“…begins to see visions of this woman as a witch and other demonic hallucinations.”
Tsigaridis is also credited as the director of photography and editor. Wearing so many hats does not always work. That said, Two Witches is a good-looking film. The photography shows a lot of style with its stark lighting and sometimes fast-moving camerawork. It is also well-paced, though some of the horror sequences can be overlong, and the jump scares are overdone. Still, this is a technically sound film, considering how much Tsigaridis did himself. Where it falls through the cracks is in its storytelling.
The plot is a mixed bag. The film splits into two parts, both in its presentation and execution. Audiences will undoubtedly see the nods to the movies mentioned above, and in that respect, it is a fun watch. However, the pieces of the two narratives do not always come together as intended. Instead, it feels like two short films strung together without a throughline. Perhaps too many ideas were being tackled by the screenwriters. Their attempts to put the plots together by including Dustin and Melissa in the second chapter feel like an afterthought.

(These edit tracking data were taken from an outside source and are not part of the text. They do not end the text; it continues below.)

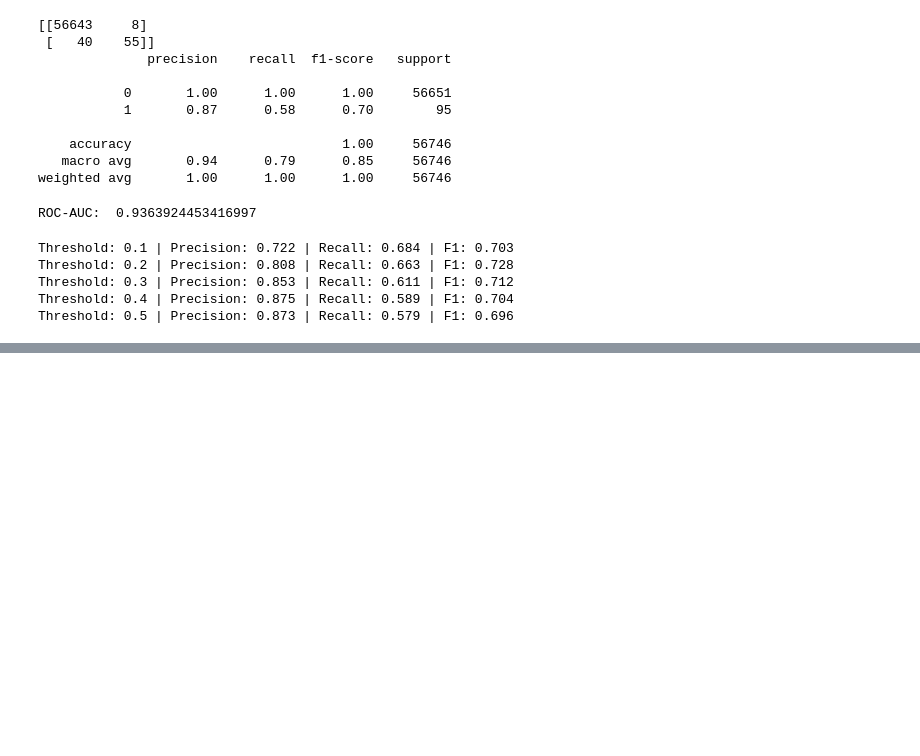
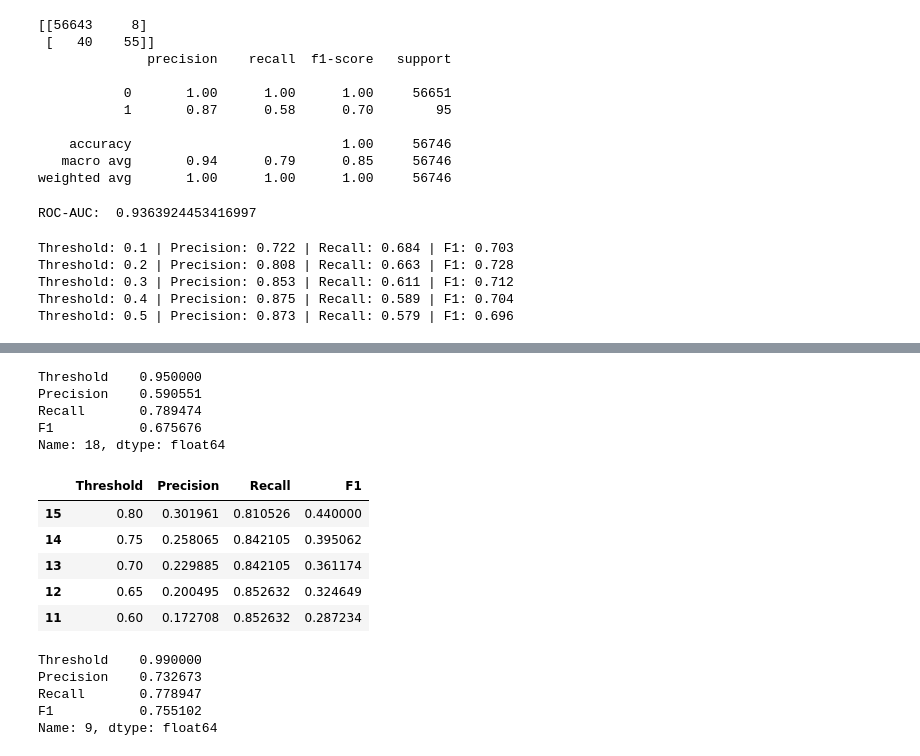
Before and after one commit to Muizzkarim10/CreditCardFraudDetection, a Jupyter notebook: notebooks/eda.ipynb, the cells around one changed output, grey strips where cells are left out. Drawn from its saved outputs; the diff is of its cells as text; code cells hidden in the pictures; blank space fills up the shorter version.

```diff
--- a/notebooks/eda.ipynb
+++ b/notebooks/eda.ipynb
@@ -259,0 +398,50 @@ Threshold: 0.5 | Precision: 0.873 | Recall: 0.579 | F1: 0.696
+# %%
+threshold_df.loc[
+    threshold_df["F1"].idxmax()
+]
+# %% [output]
+Threshold    0.950000
+Precision    0.590551
+Recall       0.789474
+F1           0.675676
+Name: 18, dtype: float64
+# %%
+threshold_df[
+    threshold_df["Recall"] >= 0.80
+].sort_values(
+    "Precision",
+    ascending=False
+).head()
+# %% [output]
+|  | Threshold | Precision | Recall | F1 |
+| 15 | 0.80 | 0.301961 | 0.810526 | 0.440000 |
+| 14 | 0.75 | 0.258065 | 0.842105 | 0.395062 |
+| 13 | 0.70 | 0.229885 | 0.842105 | 0.361174 |
+| 12 | 0.65 | 0.200495 | 0.852632 | 0.324649 |
+| 11 | 0.60 | 0.172708 | 0.852632 | 0.287234 |
+# %%
+thresholds = np.arange(0.90, 1.001, 0.01)
+
+results = []
+
+for threshold in thresholds:
+    y_pred = (y_prob_smote >= threshold).astype(int)
+
+    results.append({
+        "Threshold": threshold,
+        "Precision": precision_score(y_test, y_pred, zero_division=0),
+        "Recall": recall_score(y_test, y_pred),
+        "F1": f1_score(y_test, y_pred)
+    })
+
+fine_threshold_df = pd.DataFrame(results)
+
+fine_threshold_df.loc[
+    fine_threshold_df["F1"].idxmax()
+]
+# %% [output]
+Threshold    0.990000
+Precision    0.732673
+Recall       0.778947
+F1           0.755102
+Name: 9, dtype: float64
```
Also changed, not shown: parts of 10 cells of this notebook, 1 other file.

The first chapter is the more interesting of the two. It is also the more genuinely scary and creepy section. Focusing on Sarah and Simon’s story and developing their characters further may have been beneficial. It also may have been interesting to see more of a reason why the witches are after Sarah’s unborn child. As it is, not much is explored beyond the anxiety of the situation. More problematic is the story doesn’t have anything new to say.
In its epilogue, Two Witches promises to continue. There is actually great potential to explore further in this world. Tsigaridis is a talented filmmaker who directs the film’s look and tone well. But next time, let’s hope more attention is paid to the characters and story.
"…Tsigaridis is a talented filmmaker..."